On a historical chart of PE using trailing 12 month earnings ("TTM"), the current level does not look particularly high. Most of the high points come when stock prices are low, but earnings have collapsed even more during a recession. Understanding valuation requires putting the PE in context.
The above chart of PE confuses the viewer because of the tendency to assume market highs occurred when the PE hit a high. The reality is often different.
The chart above cuts off two of the spikes in PE since the scale only goes to 35, but it shows all the meaningful stock market peaks.
PE has averaged 17.11 at the 18 stock market peaks. The PE for March 2014 of 18.60 is a fraction above the PE where the market peaked in October 2007.
Let's be clear on where the numbers come from to calculate the PE. I am using "as reported" earnings from the S&P statistical service since it has a much longer record than "operating" earnings. I am not using any forecasted earnings. So the March PE uses the latest 12 months earnings available, which is 100.20 through December 2013. The price is the average of the daily closing prices during the month. The average was 1863.52 for March. To compare apples to apples, the PE for each month on the chart uses the price for that month and the earnings from 3 months earlier. Data prior to the official beginning of the S&P 500 is from Cowles and Associates Common Stock Indexes.
Using the average monthly price occasionally gives an unexpected result. For example, in 2000, the month with the highest average price was August rather than April, when the highest daily close occurred. So the red dot marking the high in the chart above is plotted in August 2000.
Another unexpected result on the 2000 high was that the PE peaked in April 1999 and declined for 16 months before the market peaked. The PE declining for a few months before stock prices peaked also happened for the peaks in: 1902, 1906, 1909, 1916, 1937, 1956 and 1973. Going into these eight peaks, stock prices were moving higher while earnings were rising faster. Apparently, exuberance drove up stock prices ahead of the good earnings, and when the stronger earnings came, the more slowly rising prices were just a transition to falling prices. So the downtrend in PE from 19.1 in November 2013 could mean the slower rising stock prices of the last few months are a transition to a bear market.
Here is a closer look at the data since 1970.
The stock market peak in October 2007 was a bit unusual in that the market peaked while the PE appeared to be near its trough. On the front end of the trough, earnings were rising faster than prices in recovering from the 54% drop in earnings during and after the 2001 recession. On the back end, earnings started falling several months before stock prices peaked and fell faster than prices after the peak. So the PE continued rising after prices peaked.
If you are using volatile 12 month earnings to calculate a PE, it becomes very important to understand what part of the cycle the economy and stock prices are in. The difference between data being noise and meaningful is understanding the context.
Using a smoothed, more stable version of earnings, as Robert Shiller does with a 10 year moving average, or as I do with single exponential smoothing, makes it easier to interpret PE.
I use real stock prices and the smoothed real earnings in the chart above to construct what I call PEses shown in the chart below.
In this chart, market tops are much more likely to coincide with tops in the PEses.
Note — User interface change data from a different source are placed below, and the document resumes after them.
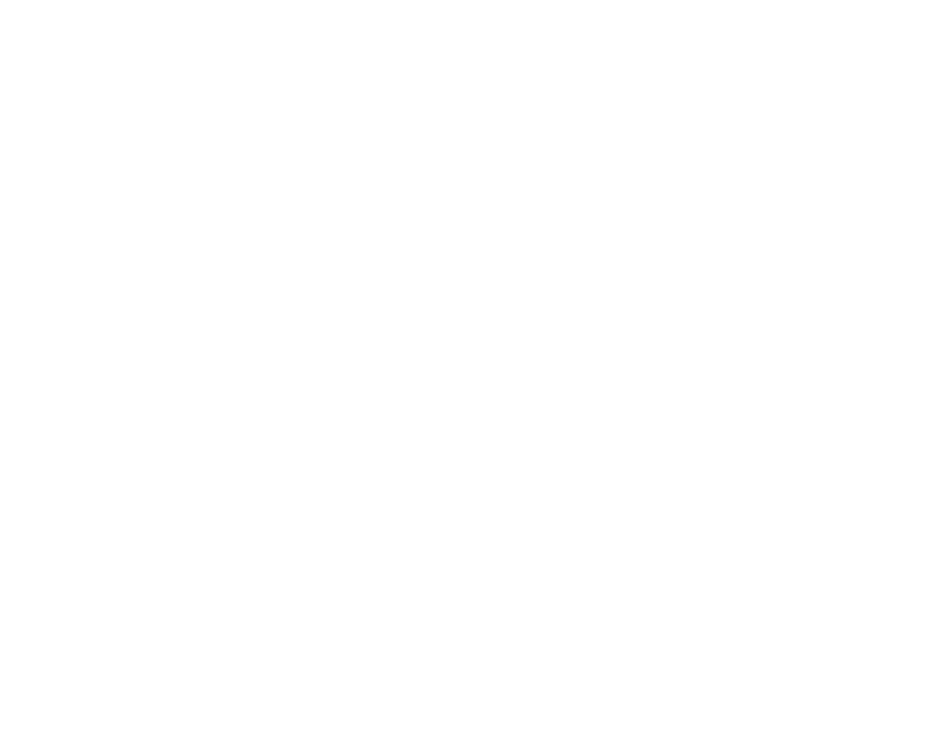
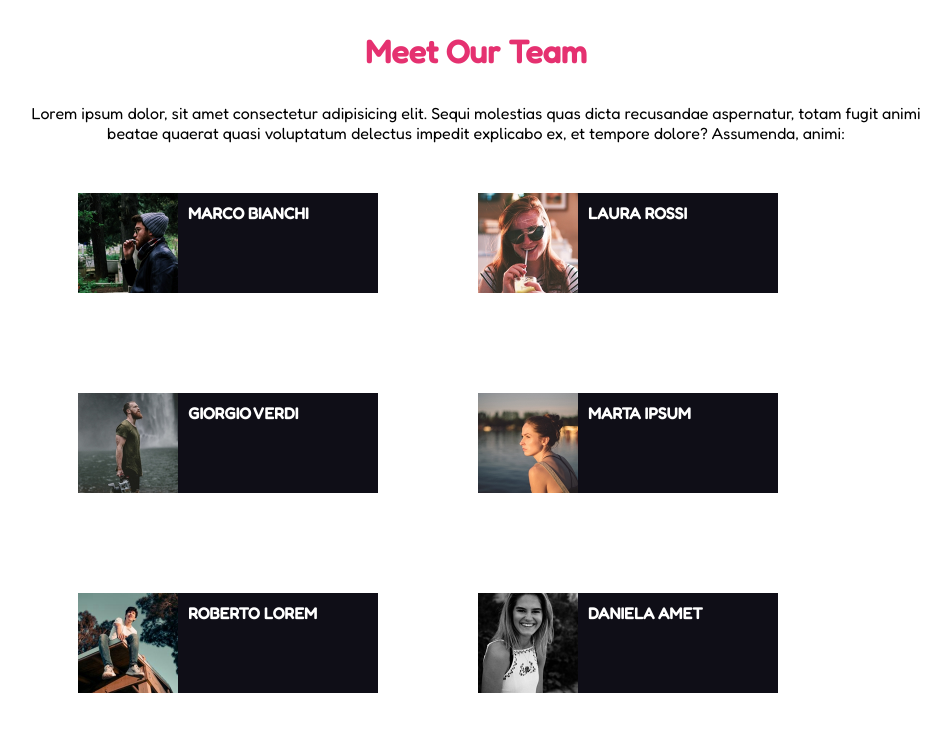
Before and after one commit to lawrencedulian/html-css-float-cards, a plain HTML site: page index.html in a window 1280 px wide. Shown: the whole page, without its empty margins (164-1115 px from the left). Drawn offline with Linux system fonts and the light colour scheme.

Commit message:
completed header, created profile boxes

```diff
--- a/css/style.css
+++ b/css/style.css
@@ -4,3 +4,76 @@
     padding: 0;
     box-sizing: border-box;
 }
+
+/* COMON */
+html {
+    font-family: 'Fredoka', sans-serif;
+    font-size: 100%;
+}
+
+h1 {
+    text-align: center;
+    padding: 1em;
+    color: #E53170;
+}
+
+p {
+    font-size: 1rem;
+    text-align: center;
+}
+body {
+    background-color: white;
+}
+
+.container {
+    width: 70%;
+    margin: 0 auto;
+}
+
+/* UTILITIES */
+.col {
+    width: calc(100% / 3);
+    float: left;
+    text-align: center;
+    margin: 50px;
+}
+
+.clearfix::after {
+    content: "";
+    display: table;
+    clear: both;
+}
+
+/* MAIN */
+/* Columns section */
+.column-section {
+    margin-bottom: 2em;
+}
+
+.column-section img {
+    height: 100px;
+}
+
+/* PROFILE BOXES */
+.profile {
+    width: 300px;
+    background-color: #0f0e17;
+}
+
+div>img{
+    float: left;
+}
+
+.name {
+    color: white;
+    font-size: 1.0rem;
+    float: left;
+    margin: 10px;
+}
+
+.job {
+    color: white;
+    font-size: 0.5rem;
+    float: left;
+    margin: 10px;
+}
--- a/index.html
+++ b/index.html
@@ -13,6 +13,53 @@
     <link rel="stylesheet" href="css/style.css">
 </head>
 <body>
+    <!-- HEADER -->
+    <header>
+        <h1>
+            Meet Our Team
+        </h1>
+    </header>
 
+    <!-- MAIN -->
+    <main>
+
+        <div class="container">
+        <p>Lorem ipsum dolor, sit amet consectetur adipisicing elit. Sequi molestias quas dicta recusandae aspernatur, totam fugit animi beatae quaerat quasi voluptatum delectus impedit explicabo ex, et tempore dolore? Assumenda, animi: </p>
+            <!-- COLUMN SECTION -->
+            <section class="column-section">
+                <div class="clearfix">
+                    <div class="col profile">
+                        <img src="img/male1.png" alt="">
+                        <strong class="name">MARCO BIANCHI</strong>
+                    </div>
+                    <div class="col profile">
+                        <img src="img/female1.png" alt="">
+                        <strong class="name">LAURA ROSSI</strong>
+                    </div>
+                    <div class="col profile">
+                        <img src="img/male2.png" alt="">
+                        <strong class="name">GIORGIO VERDI</strong>
+                    </div>
+                    <div class="col profile">
+                        <img src="img/female2.png" alt="">
+                        <strong class="name">MARTA IPSUM</strong>
+                    </div>
+                    <div class="col profile">
+                        <img src="img/male3.png" alt="">
+                        <strong class="name">ROBERTO LOREM</strong>
+                    </div>
+                    <div class="col profile">
+                        <img src="img/female3.png" alt="">
+                        <strong class="name">DANIELA AMET</strong>
+                    </div>
+                </div>
+            </section>
+        </div>
+
+
+
+
+
+    </main>
 </body>
 </html>
```
Also changed, not shown: assets/screen.png (deleted), img/female1.png (renamed from assets/img/female1.png), img/female2.png (renamed from assets/img/female2.png), img/female3.png (renamed from assets/img/female3.png), img/male1.png (renamed from assets/img/male1.png), img/male2.png (renamed from assets/img/male2.png), img/male3.png (renamed from assets/img/male3.png), 1 other file.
The March PEses of 45.38 is substantially above the average at which bull markets peak and is higher than all but two market peaks. This measure of valuation is useful in evaluating the expected return after dividends and inflation over the next 15 to 20 years, but is a very poor timing tool. While it is possible the stock market is putting in a major top, this measure of valuation could only show that with hindsight.
In context the current PE using 12 month trailing earnings or a version of smoothed earnings shows the stock market (NYSEARCA:SPY) to be substantially overvalued and at risk of significant loss. The PE by itself does not warn when that loss will begin.
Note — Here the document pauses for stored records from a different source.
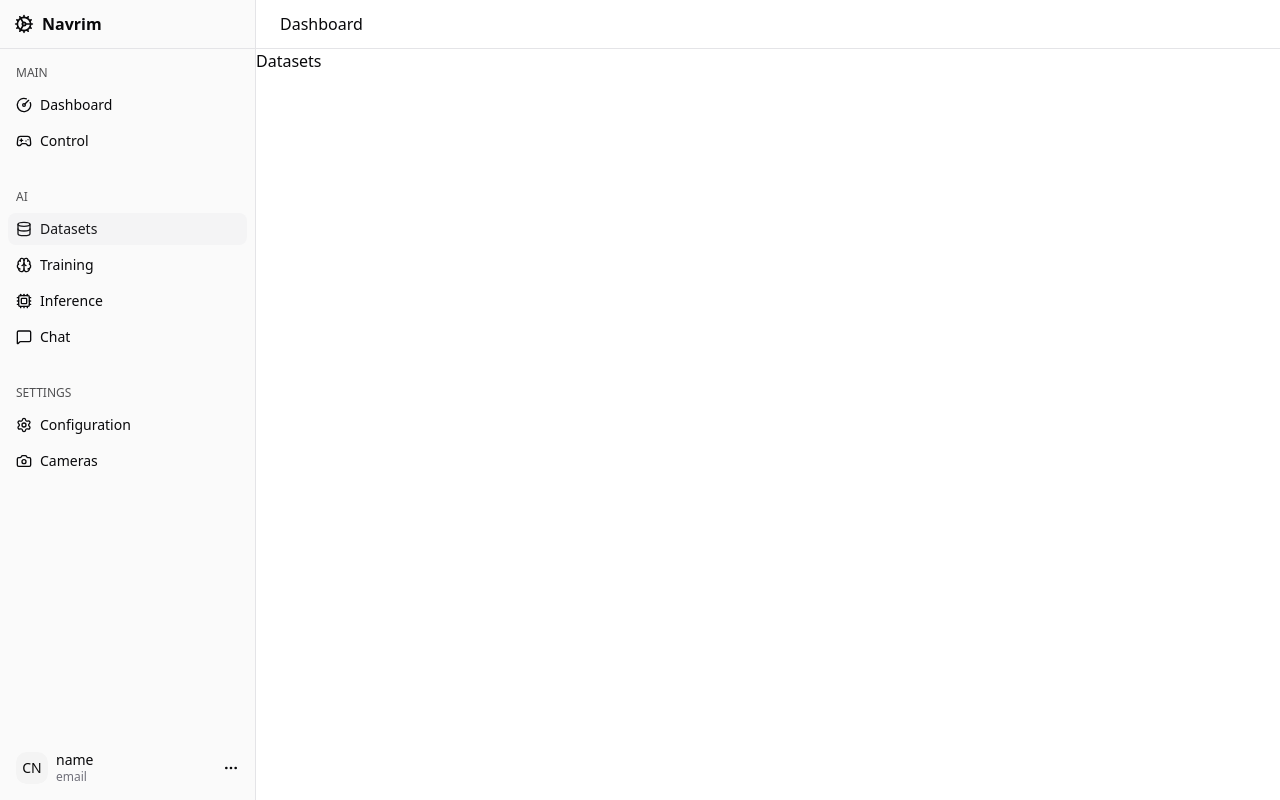
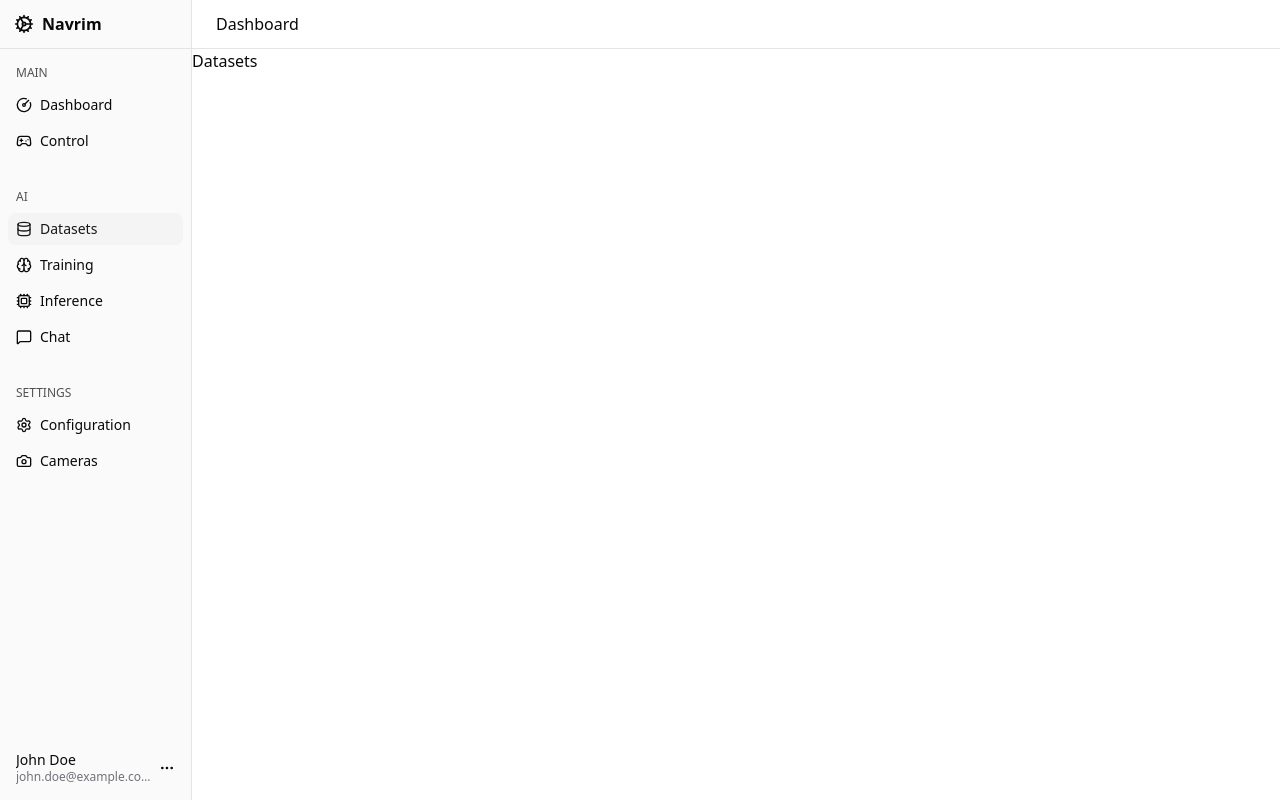
Before and after one commit to vassar-robotics/navrim, a React (Vite) app in the folder dashboard/: page /datasets in a window 1280 px wide. Built offline with nearby package versions, Linux system fonts and the light colour scheme.

Commit message:
add auth context

```diff
--- a/dashboard/src/components/common/sidebar-user.tsx
+++ b/dashboard/src/components/common/sidebar-user.tsx
@@ -1,4 +1,5 @@
 import type React from 'react'
+import { useAuth } from '@/components/context/auth'
 import { SidebarMenu, SidebarMenuButton, SidebarMenuItem, useSidebar } from '@/components/ui/sidebar'
 import {
   DropdownMenu,
@@ -9,11 +10,15 @@ import {
   DropdownMenuGroup,
   DropdownMenuItem,
 } from '@/components/ui/dropdown-menu'
-import { Avatar, AvatarFallback, AvatarImage } from '@/components/ui/avatar'
 import { Bell, CreditCard, Ellipsis, LogOut, UserCircle } from 'lucide-react'
+
+const displayNameFallback = 'John Doe'
+const emailFallback = 'john.doe@example.com'
 
 const SidebarUser: React.FC = () => {
   const { isMobile } = useSidebar()
+  const { auth } = useAuth()
+
   return (
     <SidebarMenu>
       <SidebarMenuItem>
@@ -23,13 +28,11 @@ const SidebarUser: React.FC = () => {
               size="lg"
               className="data-[state=open]:bg-sidebar-accent data-[state=open]:text-sidebar-accent-foreground"
             >
-              <Avatar className="h-8 w-8 rounded-lg grayscale">
-                <AvatarImage />
-                <AvatarFallback className="rounded-lg">CN</AvatarFallback>
-              </Avatar>
               <div className="grid flex-1 text-left text-sm leading-tight">
-                <span className="truncate font-medium">name</span>
-                <span className="truncate text-xs text-muted-foreground">email</span>
+                <span className="truncate font-medium">{auth?.userProfile?.display_name || displayNameFallback}</span>
+                <span className="truncate text-xs text-muted-foreground">
+                  {auth?.session?.user_email || emailFallback}
+                </span>
               </div>
               <Ellipsis className="ml-auto size-4" />
             </SidebarMenuButton>
@@ -42,13 +45,11 @@ const SidebarUser: React.FC = () => {
           >
             <DropdownMenuLabel className="p-0 font-normal">
               <div className="flex items-center gap-2 px-1 py-1.5 text-left text-sm">
-                <Avatar className="h-8 w-8 rounded-lg">
-                  <AvatarImage />
-                  <AvatarFallback className="rounded-lg">CN</AvatarFallback>
-                </Avatar>
                 <div className="grid flex-1 text-left text-sm leading-tight">
-                  <span className="truncate font-medium">name</span>
-                  <span className="truncate text-xs text-muted-foreground">email</span>
+                  <span className="truncate font-medium">{auth?.userProfile?.display_name || displayNameFallback}</span>
+                  <span className="truncate text-xs text-muted-foreground">
+                    {auth?.session?.user_email || emailFallback}
+                  </span>
                 </div>
               </div>
             </DropdownMenuLabel>
--- /dev/null
+++ b/dashboard/src/components/context/auth/auth-context.tsx
@@ -0,0 +1,31 @@
+import type React from 'react'
+import { createContext, useEffect, useState } from 'react'
+import type { Session, UserProfile } from '@/protocol/response'
+
+interface AuthType {
+  session: Session
+  userProfile: UserProfile
+}
+
+interface AuthContextType {
+  isLoading: boolean
+  auth: AuthType | null
+}
+
+const AuthContext = createContext<AuthContextType | undefined>(undefined)
+
+const AuthProvider: React.FC<{ children: React.ReactNode }> = ({ children }) => {
+  const [isLoading, setLoading] = useState(true)
+  const [auth, setAuth] = useState<AuthType | null>(null)
+
+  useEffect(() => {
+    // load auth from local storage when the component mounts
+    const storedAuth = localStorage.getItem('auth') || null
+    setAuth(storedAuth ? JSON.parse(storedAuth) : null)
+    setLoading(false)
+  }, [])
+
+  return <AuthContext.Provider value={{ isLoading, auth }}>{children}</AuthContext.Provider>
+}
+
+export { AuthContext, AuthProvider }
--- /dev/null
+++ b/dashboard/src/components/context/auth/index.ts
@@ -0,0 +1,2 @@
+export * from '@/components/context/auth/auth-context'
+export * from '@/components/context/auth/use-auth'
--- /dev/null
+++ b/dashboard/src/components/context/auth/use-auth.ts
@@ -0,0 +1,10 @@
+import { useContext } from 'react'
+import { AuthContext } from '@/components/context/auth/auth-context'
+
+export function useAuth() {
+  const context = useContext(AuthContext)
+  if (!context) {
+    throw new Error('useAuth must be used within an AuthProvider')
+  }
+  return context
+}
--- a/dashboard/src/components/layout/layout.tsx
+++ b/dashboard/src/components/layout/layout.tsx
@@ -10,7 +10,7 @@ const RootLayout: React.FC = () => {
       className="hidden md:flex"
       style={
         {
-          '--sidebar-width': 'calc(var(--spacing) * 64)',
+          '--sidebar-width': 'calc(var(--spacing) * 48)',
           '--header-height': 'calc(var(--spacing) * 12 + 1px)',
         } as React.CSSProperties
       }
--- a/dashboard/src/main.tsx
+++ b/dashboard/src/main.tsx
@@ -2,9 +2,12 @@ import { StrictMode } from 'react'
 import { createRoot } from 'react-dom/client'
 import '@/index.css'
 import App from '@/App.tsx'
+import { AuthProvider } from '@/components/context/auth'
 
 createRoot(document.getElementById('root')!).render(
   <StrictMode>
-    <App />
+    <AuthProvider>
+      <App />
+    </AuthProvider>
   </StrictMode>
 )
--- /dev/null
+++ b/dashboard/src/protocol/response.ts
@@ -0,0 +1,41 @@
+// This file is generated by scripts/gen_frontend_protocol.py at 2025-07-29 23:34:07
+// DO NOT MODIFY THIS FILE DIRECTLY OR YOUR CHANGES WILL BE OVERWRITTEN BY THE NEXT GENERATION.
+
+export interface GetTokenResponse {
+  token: string;
+};
+
+export interface GetThirdPartyTokensResponse {
+  huggingface: string;
+  openai: string;
+  wandb: string;
+};
+
+export interface VerifyTokenResponse {
+  valid: boolean;
+  reason: string;
+};
+
+export interface GetServerStatusResponse {
+  status: string;
+  ip_address: string;
+  port: number;
+  hostname: string;
+};
+
+export interface Session {
+  user_id: string;
+  user_email: string;
+  email_confirmed: boolean;
+  access_token: string;
+  refresh_token: string;
+  expires_at: number;
+};
+
+export interface SessionResponse {
+  session: Session;
+};
+
+export interface UserProfile {
+  display_name: string;
+};
```
Also changed, not shown: dashboard/src/protocol/request.ts (added, +10 -0 lines), 2 other files (tests, documents, lock files or other folders).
Disclosure: I am short SPY. I wrote this article myself, and it expresses my own opinions. I am not receiving compensation for it (other than from Seeking Alpha). I have no business relationship with any company whose stock is mentioned in this article.
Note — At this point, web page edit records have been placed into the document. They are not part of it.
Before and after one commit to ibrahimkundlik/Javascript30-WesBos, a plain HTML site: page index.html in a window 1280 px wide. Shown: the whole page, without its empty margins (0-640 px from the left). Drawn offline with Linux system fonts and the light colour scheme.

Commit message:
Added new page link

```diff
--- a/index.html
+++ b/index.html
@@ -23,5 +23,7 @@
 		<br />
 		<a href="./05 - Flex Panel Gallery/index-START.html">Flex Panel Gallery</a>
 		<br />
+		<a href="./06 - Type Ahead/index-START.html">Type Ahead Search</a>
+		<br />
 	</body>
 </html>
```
Additional disclosure: There is no guarantee analysis of historical data their trends and correlations enable accurate forecasts. The data presented is from sources believed to be reliable, but its accuracy cannot be guaranteed. Past performance does not indicate future results. This is not a recommendation to buy or sell specific securities. This is not an offer to manage money.